Web interface edit records:
--- START ---
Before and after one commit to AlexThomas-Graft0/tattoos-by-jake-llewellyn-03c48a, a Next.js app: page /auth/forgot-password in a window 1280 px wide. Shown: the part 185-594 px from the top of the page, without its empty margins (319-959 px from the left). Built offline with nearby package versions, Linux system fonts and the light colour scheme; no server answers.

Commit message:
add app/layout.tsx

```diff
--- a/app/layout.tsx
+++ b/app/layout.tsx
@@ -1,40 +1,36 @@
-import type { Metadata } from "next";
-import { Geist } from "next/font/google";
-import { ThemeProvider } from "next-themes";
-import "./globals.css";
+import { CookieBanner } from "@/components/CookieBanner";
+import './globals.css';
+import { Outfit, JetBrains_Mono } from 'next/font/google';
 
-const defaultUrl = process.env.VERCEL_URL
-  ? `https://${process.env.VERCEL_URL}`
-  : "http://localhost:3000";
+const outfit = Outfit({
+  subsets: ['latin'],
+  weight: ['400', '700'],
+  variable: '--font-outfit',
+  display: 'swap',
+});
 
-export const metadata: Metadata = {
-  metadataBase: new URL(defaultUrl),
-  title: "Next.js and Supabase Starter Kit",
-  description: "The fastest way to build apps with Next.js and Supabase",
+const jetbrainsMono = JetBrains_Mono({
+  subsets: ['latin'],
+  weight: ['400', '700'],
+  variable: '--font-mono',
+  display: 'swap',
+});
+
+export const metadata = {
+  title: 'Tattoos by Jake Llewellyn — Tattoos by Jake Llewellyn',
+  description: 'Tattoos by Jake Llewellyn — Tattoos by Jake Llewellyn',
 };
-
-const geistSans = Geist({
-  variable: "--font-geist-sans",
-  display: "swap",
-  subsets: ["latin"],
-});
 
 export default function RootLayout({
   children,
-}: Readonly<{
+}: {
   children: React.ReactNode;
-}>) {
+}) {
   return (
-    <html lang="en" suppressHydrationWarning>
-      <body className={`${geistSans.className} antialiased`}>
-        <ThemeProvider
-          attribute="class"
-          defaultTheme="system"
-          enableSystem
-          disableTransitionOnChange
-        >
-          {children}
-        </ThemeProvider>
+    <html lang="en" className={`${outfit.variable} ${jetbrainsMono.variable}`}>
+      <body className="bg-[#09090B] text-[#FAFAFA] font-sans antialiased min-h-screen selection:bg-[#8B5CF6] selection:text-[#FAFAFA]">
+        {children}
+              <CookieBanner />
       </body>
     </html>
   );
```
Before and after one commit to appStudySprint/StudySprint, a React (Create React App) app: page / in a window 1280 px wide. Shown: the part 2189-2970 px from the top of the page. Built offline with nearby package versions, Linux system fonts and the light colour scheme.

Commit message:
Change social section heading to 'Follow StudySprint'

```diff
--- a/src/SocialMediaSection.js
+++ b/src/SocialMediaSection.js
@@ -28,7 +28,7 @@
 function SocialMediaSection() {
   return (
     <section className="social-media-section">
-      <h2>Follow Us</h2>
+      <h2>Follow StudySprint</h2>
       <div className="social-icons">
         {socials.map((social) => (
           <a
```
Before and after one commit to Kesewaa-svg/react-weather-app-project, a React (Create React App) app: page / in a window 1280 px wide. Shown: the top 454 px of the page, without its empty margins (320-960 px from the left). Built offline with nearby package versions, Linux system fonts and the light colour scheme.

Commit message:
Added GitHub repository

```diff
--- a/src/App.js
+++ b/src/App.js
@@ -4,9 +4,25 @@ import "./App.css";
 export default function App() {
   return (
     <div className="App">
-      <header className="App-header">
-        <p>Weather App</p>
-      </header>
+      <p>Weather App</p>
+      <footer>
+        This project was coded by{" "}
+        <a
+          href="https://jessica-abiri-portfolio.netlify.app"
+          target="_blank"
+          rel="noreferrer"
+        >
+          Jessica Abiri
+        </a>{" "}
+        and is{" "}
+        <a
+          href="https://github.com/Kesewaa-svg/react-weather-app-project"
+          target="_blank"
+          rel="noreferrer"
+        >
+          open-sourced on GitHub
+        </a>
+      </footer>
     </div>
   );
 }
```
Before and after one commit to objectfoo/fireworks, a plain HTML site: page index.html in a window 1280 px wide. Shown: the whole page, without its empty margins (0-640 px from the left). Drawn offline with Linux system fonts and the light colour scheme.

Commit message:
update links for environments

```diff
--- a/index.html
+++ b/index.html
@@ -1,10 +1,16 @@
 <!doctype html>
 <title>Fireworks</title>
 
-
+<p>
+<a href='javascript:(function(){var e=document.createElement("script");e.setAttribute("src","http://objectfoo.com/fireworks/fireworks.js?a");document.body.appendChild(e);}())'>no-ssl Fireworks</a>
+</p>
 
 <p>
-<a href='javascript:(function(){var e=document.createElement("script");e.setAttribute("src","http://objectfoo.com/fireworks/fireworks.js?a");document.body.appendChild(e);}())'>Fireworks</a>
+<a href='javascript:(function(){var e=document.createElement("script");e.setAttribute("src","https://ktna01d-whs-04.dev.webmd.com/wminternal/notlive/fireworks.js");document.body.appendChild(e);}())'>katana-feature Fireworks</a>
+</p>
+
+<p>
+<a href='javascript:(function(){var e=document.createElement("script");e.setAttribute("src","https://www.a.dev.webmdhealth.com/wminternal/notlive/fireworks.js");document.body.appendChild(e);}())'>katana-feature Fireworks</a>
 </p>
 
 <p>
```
--- END ---
_What you will do_
From the first line to the last, retype the records exactly as they stand above.

_Solved exercise_
Before and after one commit to AlexThomas-Graft0/tattoos-by-jake-llewellyn-03c48a, a Next.js app: page /auth/forgot-password in a window 1280 px wide. Shown: the part 185-594 px from the top of the page, without its empty margins (319-959 px from the left). Built offline with nearby package versions, Linux system fonts and the light colour scheme; no server answers.

Commit message:
add app/layout.tsx

```diff
--- a/app/layout.tsx
+++ b/app/layout.tsx
@@ -1,40 +1,36 @@
-import type { Metadata } from "next";
-import { Geist } from "next/font/google";
-import { ThemeProvider } from "next-themes";
-import "./globals.css";
+import { CookieBanner } from "@/components/CookieBanner";
+import './globals.css';
+import { Outfit, JetBrains_Mono } from 'next/font/google';
 
-const defaultUrl = process.env.VERCEL_URL
-  ? `https://${process.env.VERCEL_URL}`
-  : "http://localhost:3000";
+const outfit = Outfit({
+  subsets: ['latin'],
+  weight: ['400', '700'],
+  variable: '--font-outfit',
+  display: 'swap',
+});
 
-export const metadata: Metadata = {
-  metadataBase: new URL(defaultUrl),
-  title: "Next.js and Supabase Starter Kit",
-  description: "The fastest way to build apps with Next.js and Supabase",
+const jetbrainsMono = JetBrains_Mono({
+  subsets: ['latin'],
+  weight: ['400', '700'],
+  variable: '--font-mono',
+  display: 'swap',
+});
+
+export const metadata = {
+  title: 'Tattoos by Jake Llewellyn — Tattoos by Jake Llewellyn',
+  description: 'Tattoos by Jake Llewellyn — Tattoos by Jake Llewellyn',
 };
-
-const geistSans = Geist({
-  variable: "--font-geist-sans",
-  display: "swap",
-  subsets: ["latin"],
-});
 
 export default function RootLayout({
   children,
-}: Readonly<{
+}: {
   children: React.ReactNode;
-}>) {
+}) {
   return (
-    <html lang="en" suppressHydrationWarning>
-      <body className={`${geistSans.className} antialiased`}>
-        <ThemeProvider
-          attribute="class"
-          defaultTheme="system"
-          enableSystem
-          disableTransitionOnChange
-        >
-          {children}
-        </ThemeProvider>
+    <html lang="en" className={`${outfit.variable} ${jetbrainsMono.variable}`}>
+      <body className="bg-[#09090B] text-[#FAFAFA] font-sans antialiased min-h-screen selection:bg-[#8B5CF6] selection:text-[#FAFAFA]">
+        {children}
+              <CookieBanner />
       </body>
     </html>
   );
```
Before and after one commit to appStudySprint/StudySprint, a React (Create React App) app: page / in a window 1280 px wide. Shown: the part 2189-2970 px from the top of the page. Built offline with nearby package versions, Linux system fonts and the light colour scheme.

Commit message:
Change social section heading to 'Follow StudySprint'

```diff
--- a/src/SocialMediaSection.js
+++ b/src/SocialMediaSection.js
@@ -28,7 +28,7 @@
 function SocialMediaSection() {
   return (
     <section className="social-media-section">
-      <h2>Follow Us</h2>
+      <h2>Follow StudySprint</h2>
       <div className="social-icons">
         {socials.map((social) => (
           <a
```
Before and after one commit to Kesewaa-svg/react-weather-app-project, a React (Create React App) app: page / in a window 1280 px wide. Shown: the top 454 px of the page, without its empty margins (320-960 px from the left). Built offline with nearby package versions, Linux system fonts and the light colour scheme.

Commit message:
Added GitHub repository

```diff
--- a/src/App.js
+++ b/src/App.js
@@ -4,9 +4,25 @@ import "./App.css";
 export default function App() {
   return (
     <div className="App">
-      <header className="App-header">
-        <p>Weather App</p>
-      </header>
+      <p>Weather App</p>
+      <footer>
+        This project was coded by{" "}
+        <a
+          href="https://jessica-abiri-portfolio.netlify.app"
+          target="_blank"
+          rel="noreferrer"
+        >
+          Jessica Abiri
+        </a>{" "}
+        and is{" "}
+        <a
+          href="https://github.com/Kesewaa-svg/react-weather-app-project"
+          target="_blank"
+          rel="noreferrer"
+        >
+          open-sourced on GitHub
+        </a>
+      </footer>
     </div>
   );
 }
```
Before and after one commit to objectfoo/fireworks, a plain HTML site: page index.html in a window 1280 px wide. Shown: the whole page, without its empty margins (0-640 px from the left). Drawn offline with Linux system fonts and the light colour scheme.

Commit message:
update links for environments

```diff
--- a/index.html
+++ b/index.html
@@ -1,10 +1,16 @@
 <!doctype html>
 <title>Fireworks</title>
 
-
+<p>
+<a href='javascript:(function(){var e=document.createElement("script");e.setAttribute("src","http://objectfoo.com/fireworks/fireworks.js?a");document.body.appendChild(e);}())'>no-ssl Fireworks</a>
+</p>
 
 <p>
-<a href='javascript:(function(){var e=document.createElement("script");e.setAttribute("src","http://objectfoo.com/fireworks/fireworks.js?a");document.body.appendChild(e);}())'>Fireworks</a>
+<a href='javascript:(function(){var e=document.createElement("script");e.setAttribute("src","https://ktna01d-whs-04.dev.webmd.com/wminternal/notlive/fireworks.js");document.body.appendChild(e);}())'>katana-feature Fireworks</a>
+</p>
+
+<p>
+<a href='javascript:(function(){var e=document.createElement("script");e.setAttribute("src","https://www.a.dev.webmdhealth.com/wminternal/notlive/fireworks.js");document.body.appendChild(e);}())'>katana-feature Fireworks</a>
 </p>
 
 <p>
```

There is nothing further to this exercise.